## WHAT YOU NEED TO DO:
Each line below should be set down again unchanged.

Change detection outputs:

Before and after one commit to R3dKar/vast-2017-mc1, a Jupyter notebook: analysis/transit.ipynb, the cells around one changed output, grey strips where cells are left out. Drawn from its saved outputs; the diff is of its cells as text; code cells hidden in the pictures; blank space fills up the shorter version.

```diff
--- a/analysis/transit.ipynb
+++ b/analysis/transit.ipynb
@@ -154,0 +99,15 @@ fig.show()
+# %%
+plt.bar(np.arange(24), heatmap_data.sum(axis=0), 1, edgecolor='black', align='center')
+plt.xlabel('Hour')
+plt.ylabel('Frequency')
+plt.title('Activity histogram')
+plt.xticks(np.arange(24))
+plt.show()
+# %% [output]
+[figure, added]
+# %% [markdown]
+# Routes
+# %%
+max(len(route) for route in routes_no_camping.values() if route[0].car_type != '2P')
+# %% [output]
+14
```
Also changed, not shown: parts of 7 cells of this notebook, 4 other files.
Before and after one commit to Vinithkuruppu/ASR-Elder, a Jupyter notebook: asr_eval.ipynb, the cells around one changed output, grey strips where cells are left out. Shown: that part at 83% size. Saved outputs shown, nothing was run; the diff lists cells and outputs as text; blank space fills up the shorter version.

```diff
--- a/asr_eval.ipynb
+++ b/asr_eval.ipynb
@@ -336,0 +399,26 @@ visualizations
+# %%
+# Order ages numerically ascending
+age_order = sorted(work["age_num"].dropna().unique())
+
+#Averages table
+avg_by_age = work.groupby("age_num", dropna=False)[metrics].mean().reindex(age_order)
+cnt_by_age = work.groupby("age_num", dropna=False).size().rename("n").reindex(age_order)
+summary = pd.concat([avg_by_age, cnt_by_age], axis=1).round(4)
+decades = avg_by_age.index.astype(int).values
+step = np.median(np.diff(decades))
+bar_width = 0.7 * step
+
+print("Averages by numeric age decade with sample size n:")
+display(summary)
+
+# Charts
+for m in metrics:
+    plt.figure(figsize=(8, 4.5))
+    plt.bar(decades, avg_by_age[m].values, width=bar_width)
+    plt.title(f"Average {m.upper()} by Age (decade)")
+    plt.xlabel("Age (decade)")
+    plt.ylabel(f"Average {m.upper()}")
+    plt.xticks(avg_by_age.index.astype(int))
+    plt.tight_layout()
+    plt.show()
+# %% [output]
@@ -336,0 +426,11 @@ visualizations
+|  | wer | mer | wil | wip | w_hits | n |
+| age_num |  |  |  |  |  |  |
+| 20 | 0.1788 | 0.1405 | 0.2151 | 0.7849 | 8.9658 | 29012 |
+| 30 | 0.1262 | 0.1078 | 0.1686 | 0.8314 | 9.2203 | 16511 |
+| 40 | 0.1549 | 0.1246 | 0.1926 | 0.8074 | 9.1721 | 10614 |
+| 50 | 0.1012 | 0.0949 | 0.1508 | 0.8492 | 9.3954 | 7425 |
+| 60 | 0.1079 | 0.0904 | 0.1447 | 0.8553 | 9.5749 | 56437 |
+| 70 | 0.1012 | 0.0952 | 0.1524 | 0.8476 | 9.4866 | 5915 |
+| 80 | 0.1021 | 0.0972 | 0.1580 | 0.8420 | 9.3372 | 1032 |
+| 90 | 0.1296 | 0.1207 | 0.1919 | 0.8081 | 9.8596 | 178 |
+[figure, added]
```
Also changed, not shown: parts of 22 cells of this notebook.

## EXERCISE SOLUTION:
Before and after one commit to R3dKar/vast-2017-mc1, a Jupyter notebook: analysis/transit.ipynb, the cells around one changed output, grey strips where cells are left out. Drawn from its saved outputs; the diff is of its cells as text; code cells hidden in the pictures; blank space fills up the shorter version.

```diff
--- a/analysis/transit.ipynb
+++ b/analysis/transit.ipynb
@@ -154,0 +99,15 @@ fig.show()
+# %%
+plt.bar(np.arange(24), heatmap_data.sum(axis=0), 1, edgecolor='black', align='center')
+plt.xlabel('Hour')
+plt.ylabel('Frequency')
+plt.title('Activity histogram')
+plt.xticks(np.arange(24))
+plt.show()
+# %% [output]
+[figure, added]
+# %% [markdown]
+# Routes
+# %%
+max(len(route) for route in routes_no_camping.values() if route[0].car_type != '2P')
+# %% [output]
+14
```
Also changed, not shown: parts of 7 cells of this notebook, 4 other files.
Before and after one commit to Vinithkuruppu/ASR-Elder, a Jupyter notebook: asr_eval.ipynb, the cells around one changed output, grey strips where cells are left out. Shown: that part at 83% size. Saved outputs shown, nothing was run; the diff lists cells and outputs as text; blank space fills up the shorter version.

```diff
--- a/asr_eval.ipynb
+++ b/asr_eval.ipynb
@@ -336,0 +399,26 @@ visualizations
+# %%
+# Order ages numerically ascending
+age_order = sorted(work["age_num"].dropna().unique())
+
+#Averages table
+avg_by_age = work.groupby("age_num", dropna=False)[metrics].mean().reindex(age_order)
+cnt_by_age = work.groupby("age_num", dropna=False).size().rename("n").reindex(age_order)
+summary = pd.concat([avg_by_age, cnt_by_age], axis=1).round(4)
+decades = avg_by_age.index.astype(int).values
+step = np.median(np.diff(decades))
+bar_width = 0.7 * step
+
+print("Averages by numeric age decade with sample size n:")
+display(summary)
+
+# Charts
+for m in metrics:
+    plt.figure(figsize=(8, 4.5))
+    plt.bar(decades, avg_by_age[m].values, width=bar_width)
+    plt.title(f"Average {m.upper()} by Age (decade)")
+    plt.xlabel("Age (decade)")
+    plt.ylabel(f"Average {m.upper()}")
+    plt.xticks(avg_by_age.index.astype(int))
+    plt.tight_layout()
+    plt.show()
+# %% [output]
@@ -336,0 +426,11 @@ visualizations
+|  | wer | mer | wil | wip | w_hits | n |
+| age_num |  |  |  |  |  |  |
+| 20 | 0.1788 | 0.1405 | 0.2151 | 0.7849 | 8.9658 | 29012 |
+| 30 | 0.1262 | 0.1078 | 0.1686 | 0.8314 | 9.2203 | 16511 |
+| 40 | 0.1549 | 0.1246 | 0.1926 | 0.8074 | 9.1721 | 10614 |
+| 50 | 0.1012 | 0.0949 | 0.1508 | 0.8492 | 9.3954 | 7425 |
+| 60 | 0.1079 | 0.0904 | 0.1447 | 0.8553 | 9.5749 | 56437 |
+| 70 | 0.1012 | 0.0952 | 0.1524 | 0.8476 | 9.4866 | 5915 |
+| 80 | 0.1021 | 0.0972 | 0.1580 | 0.8420 | 9.3372 | 1032 |
+| 90 | 0.1296 | 0.1207 | 0.1919 | 0.8081 | 9.8596 | 178 |
+[figure, added]
```
Also changed, not shown: parts of 22 cells of this notebook.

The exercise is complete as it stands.